MR UYAMA mentioned that the paper  on the Japanese reactions to Australia's request may be somewhat vague but was the best they could do at this stage. The Japanese Government had many bilateral negotiations concerning the renewal of agreements with other countries. In these cases it covered all the negotiating on the spot and apparently regarded the Australia-Japan negotiations as being appropriately handled in this way. This could account for their unwillingness to be more definite before the negotiating team from Tokyo actually commenced talks here.
Any request by Australia for more specific reactions would only mean further delay and was unlikely to produce anything of value.
The Japanese team had been designated and expected to come in the third week in October.
It was hoped that the initial stage of exchanging reactions could be completed at this meeting.
MR PHILLIPS said it had not been intended that the initial reactions would be detailed.
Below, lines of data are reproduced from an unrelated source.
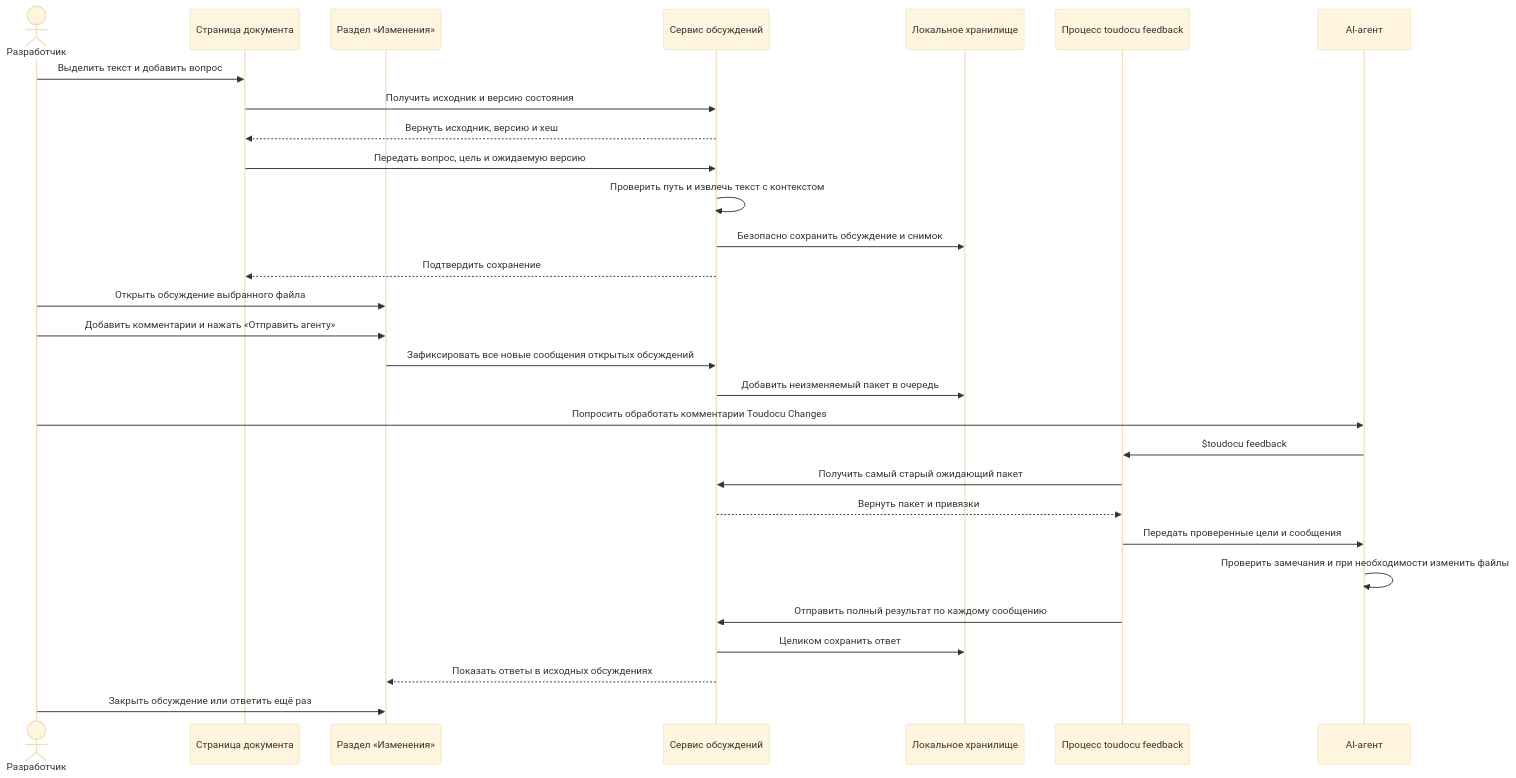
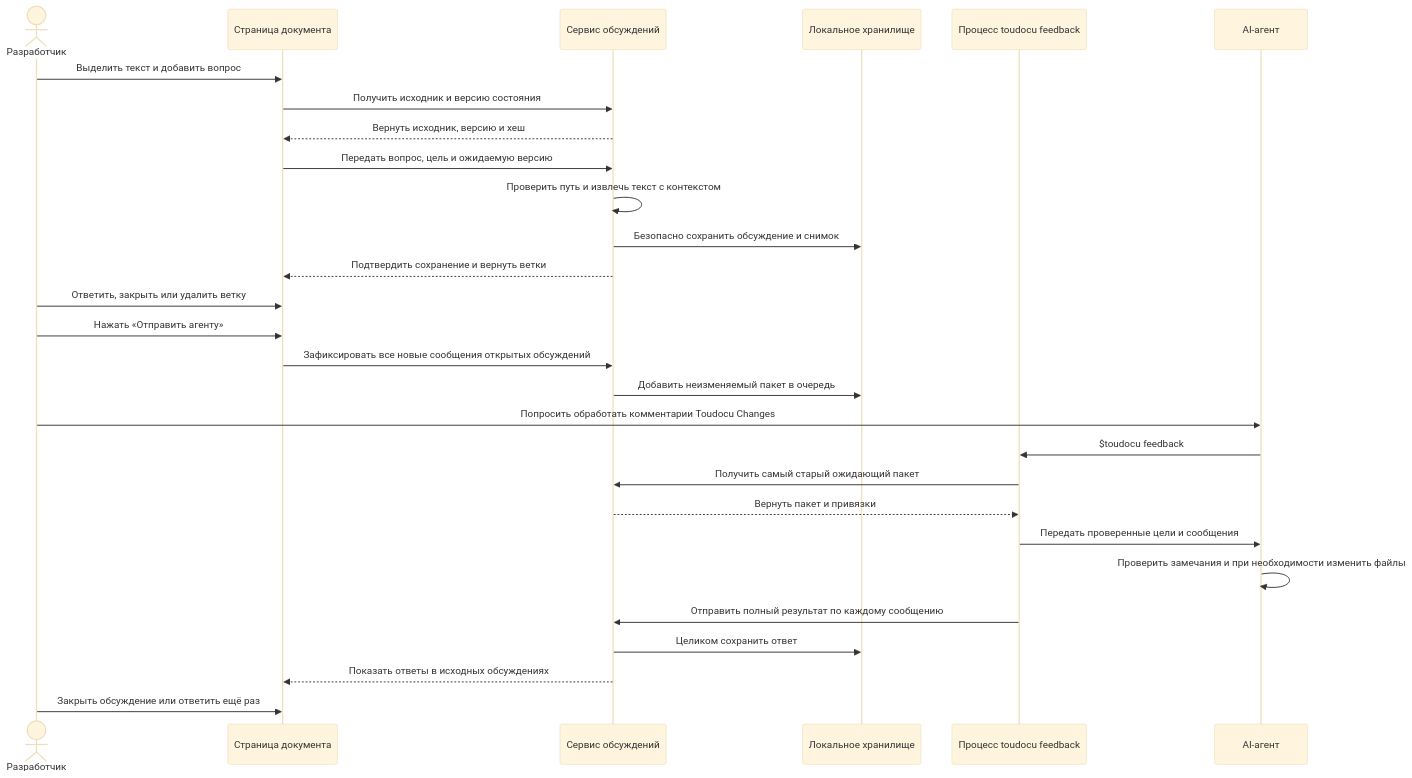
Before and after one commit to lumenikoly/toudocu: the diagram in docs/flows/FLOW-REVIEW-FEEDBACK.md, drawn with Mermaid (base theme). The commit also changed other lines of this file and 167 other files, not shown here.

First line of the commit message:
feat: enhance portal review functionality and UI improvements

````diff
--- a/docs/flows/FLOW-REVIEW-FEEDBACK.md
+++ b/docs/flows/FLOW-REVIEW-FEEDBACK.md
@@ -10,32 +10,31 @@
 ```mermaid
 sequenceDiagram
     actor User as Разработчик
     participant Portal as Страница документа
-    participant Changes as Раздел «Изменения»
     participant Review as Сервис обсуждений
     participant Store as Локальное хранилище
     participant Skill as Процесс toudocu feedback
     participant Agent as AI-агент
 
     User->>Portal: Выделить текст и добавить вопрос
     Portal->>Review: Получить исходник и версию состояния
     Review-->>Portal: Вернуть исходник, версию и хеш
     Portal->>Review: Передать вопрос, цель и ожидаемую версию
     Review->>Review: Проверить путь и извлечь текст с контекстом
     Review->>Store: Безопасно сохранить обсуждение и снимок
-    Review-->>Portal: Подтвердить сохранение
-    User->>Changes: Открыть обсуждение выбранного файла
-    User->>Changes: Добавить комментарии и нажать «Отправить агенту»
-    Changes->>Review: Зафиксировать все новые сообщения открытых обсуждений
+    Review-->>Portal: Подтвердить сохранение и вернуть ветки
+    User->>Portal: Ответить, закрыть или удалить ветку
+    User->>Portal: Нажать «Отправить агенту»
+    Portal->>Review: Зафиксировать все новые сообщения открытых обсуждений
     Review->>Store: Добавить неизменяемый пакет в очередь
     User->>Agent: Попросить обработать комментарии Toudocu Changes
     Agent->>Skill: $toudocu feedback
     Skill->>Review: Получить самый старый ожидающий пакет
     Review-->>Skill: Вернуть пакет и привязки
     Skill->>Agent: Передать проверенные цели и сообщения
     Agent->>Agent: Проверить замечания и при необходимости изменить файлы
     Skill->>Review: Отправить полный результат по каждому сообщению
     Review->>Store: Целиком сохранить ответ
-    Review-->>Changes: Показать ответы в исходных обсуждениях
-    User->>Changes: Закрыть обсуждение или ответить ещё раз
+    Review-->>Portal: Показать ответы в исходных обсуждениях
+    User->>Portal: Закрыть обсуждение или ответить ещё раз
 ```
````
On our part our requests themselves did not go into detail.
In relation to the progress of the talks and the arrival of the Japanese delegation, our feeling was that until requests and initial reactions had been exchanged it was difficult to say when we could best go ahead.
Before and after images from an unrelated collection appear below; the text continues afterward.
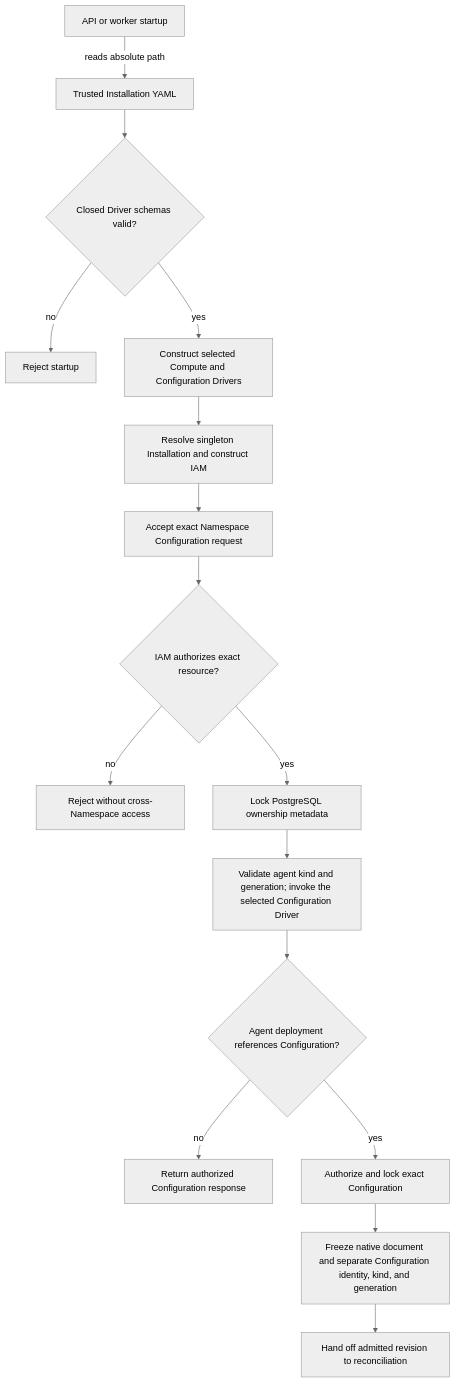
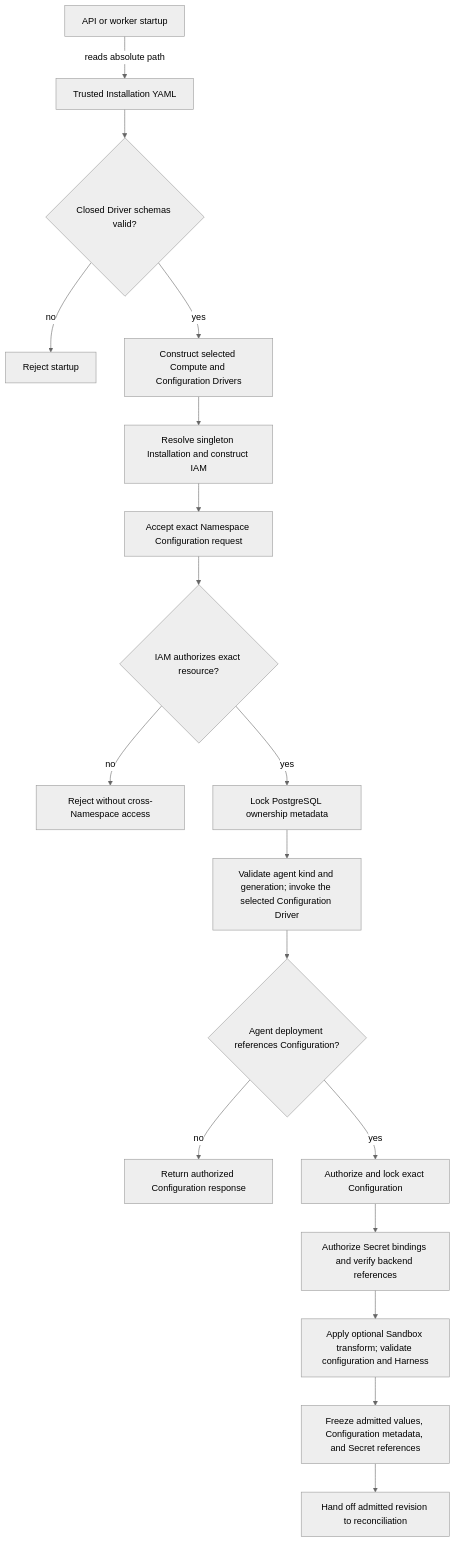
One commit to IsaiahStapleton/openclaw-enterprise changed the diagram in docs/flows/configuration-driver.md. Above: the diagram before and after it, drawn with Mermaid (neutral theme). The commit also changed other lines of this file and 23 other files, not shown here.

Commit message:
docs: consolidate and correct runtime flow documentation

````diff
--- a/docs/flows/configuration-driver.md
+++ b/docs/flows/configuration-driver.md
@@ -46,18 +47,20 @@
 ```mermaid
 graph TD
   A["API or worker startup"] -->|reads absolute path| B["Trusted Installation YAML"]
   B --> C{"Closed Driver schemas valid?"}
   C -->|no| X["Reject startup"]
   C -->|yes| D["Construct selected Compute and Configuration Drivers"]
   D --> E["Resolve singleton Installation and construct IAM"]
   E --> G["Accept exact Namespace Configuration request"]
   G --> H{"IAM authorizes exact resource?"}
   H -->|no| Y["Reject without cross-Namespace access"]
   H -->|yes| I["Lock PostgreSQL ownership metadata"]
   I --> J["Validate agent kind and generation; invoke the selected Configuration Driver"]
   J --> K{"Agent deployment references Configuration?"}
   K -->|no| L["Return authorized Configuration response"]
   K -->|yes| M["Authorize and lock exact Configuration"]
-  M --> N["Freeze native document and separate Configuration identity, kind, and generation"]
+  M --> P["Authorize Secret bindings and verify backend references"]
+  P --> Q["Apply optional Sandbox transform; validate configuration and Harness"]
+  Q --> N["Freeze admitted values, Configuration metadata, and Secret references"]
   N --> O["Hand off admitted revision to reconciliation"]
 ```
````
While the Japanese procedure was undoubtedly suitable for reviewing agreements the initiation of an agreement perhaps called for different technique. We were anticipating obtaining a certain amount of clarification from the Japanese on the present basis and then another meeting at this level before full negotiations started. As the Japanese would see on examining our reactions  it would be difficult for us to go ahead without some further information.
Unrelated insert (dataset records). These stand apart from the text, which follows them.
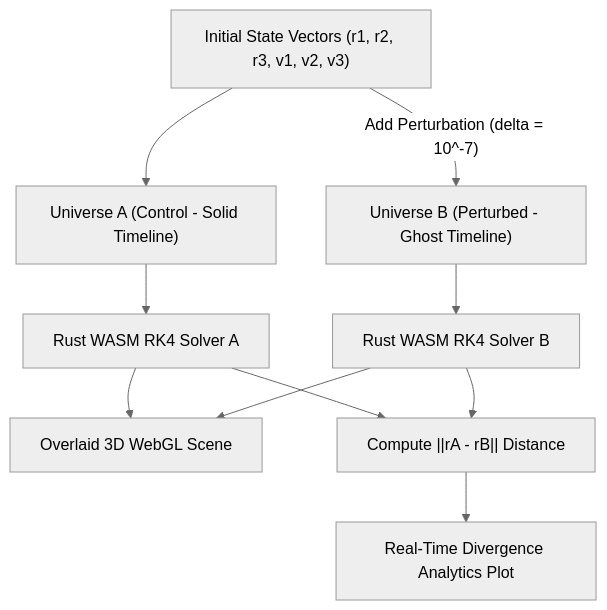
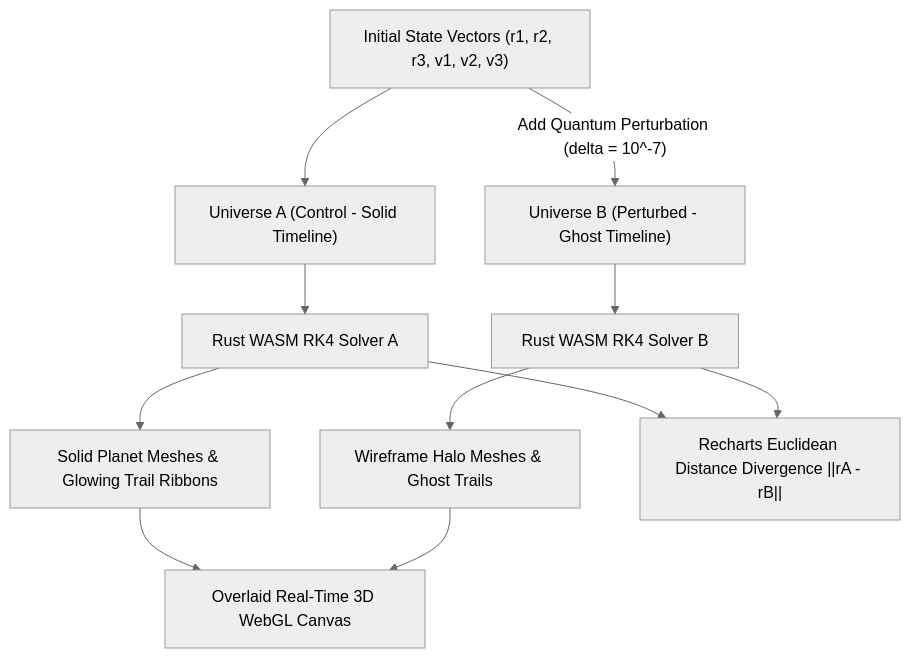
The second of 3 diagrams in README.md (Pranjalya/AstraChaos-3D), drawn with Mermaid (neutral theme) before and after one commit. The commit also changed other lines of this file, not shown here.

Commit message:
docs: update README with technical architecture, ML inverse optimization formulas, and MCP tool suite

````diff
--- a/README.md
+++ b/README.md
@@ -256,12 +168,16 @@
 ```mermaid
 graph TD
     IC["Initial State Vectors (r1, r2, r3, v1, v2, v3)"] --> UA["Universe A (Control - Solid Timeline)"]
-    IC -->|"Add Perturbation (delta = 10^-7)"| UB["Universe B (Perturbed - Ghost Timeline)"]
+    IC -->|"Add Quantum Perturbation (delta = 10^-7)"| UB["Universe B (Perturbed - Ghost Timeline)"]
+    
     UA --> RK4A["Rust WASM RK4 Solver A"]
     UB --> RK4B["Rust WASM RK4 Solver B"]
-    RK4A --> Scene3D["Overlaid 3D WebGL Scene"]
-    RK4B --> Scene3D
-    RK4A --> Div["Compute ||rA - rB|| Distance"]
-    RK4B --> Div
-    Div --> Chart["Real-Time Divergence Analytics Plot"]
+
+    RK4A --> RenderA["Solid Planet Meshes & Glowing Trail Ribbons"]
+    RK4B --> RenderB["Wireframe Halo Meshes & Ghost Trails"]
+
+    RenderA --> Viewport["Overlaid Real-Time 3D WebGL Canvas"]
+    RenderB --> Viewport
+
+    RK4A & RK4B --> Analytics["Recharts Euclidean Distance Divergence ||rA - rB||"]
 ```
````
The initial reactions were exchanged and examined.
MR PHILLIPS suggested that we would like some time to examine the Japanese reaction.
MR UYAMA Paragraph 13 of the Australian reaction requests further advice from Japan. However, Tokyo will undoubtedly take the view that they would like to hear more on other aspects of the requests before they make any statement on this. While appreciating the difficulties of the Australian position, the Japanese Government would prefer to have the full delegation thrash out these matters on the spot in actual negotiation. It may be difficult to get further reactions on present basis.
MR PHILLIPS suggested examination and further meeting for any necessary clarification before detailed negotiations commenced.
MR UYAMA suggested Monday morning to allow advice to reach Tokyo as soon as possible.
MR PHILLIPS felt that a meeting on Monday would not be possible but agreed to contact Mr Uyama on Monday and discuss the position.
MR UYAMA asked whether it would be possible for him to give Tokyo any indication of timing and whether once negotiations started meetings could be held in a more or less continuous series. He also asked whether clarification of para. 13 of Australian reaction is a prerequisite to formal negotiations.
MR PHILLIPS suggested that he discuss timing with Mr Uyama on Monday. We certainly hoped that the actual negotiations would be run as a continuous session and this was part of the reason for wishing to clear up as much as possible beforehand. As to the clarification of para. 13, we would certainly like this before commencing negotiations.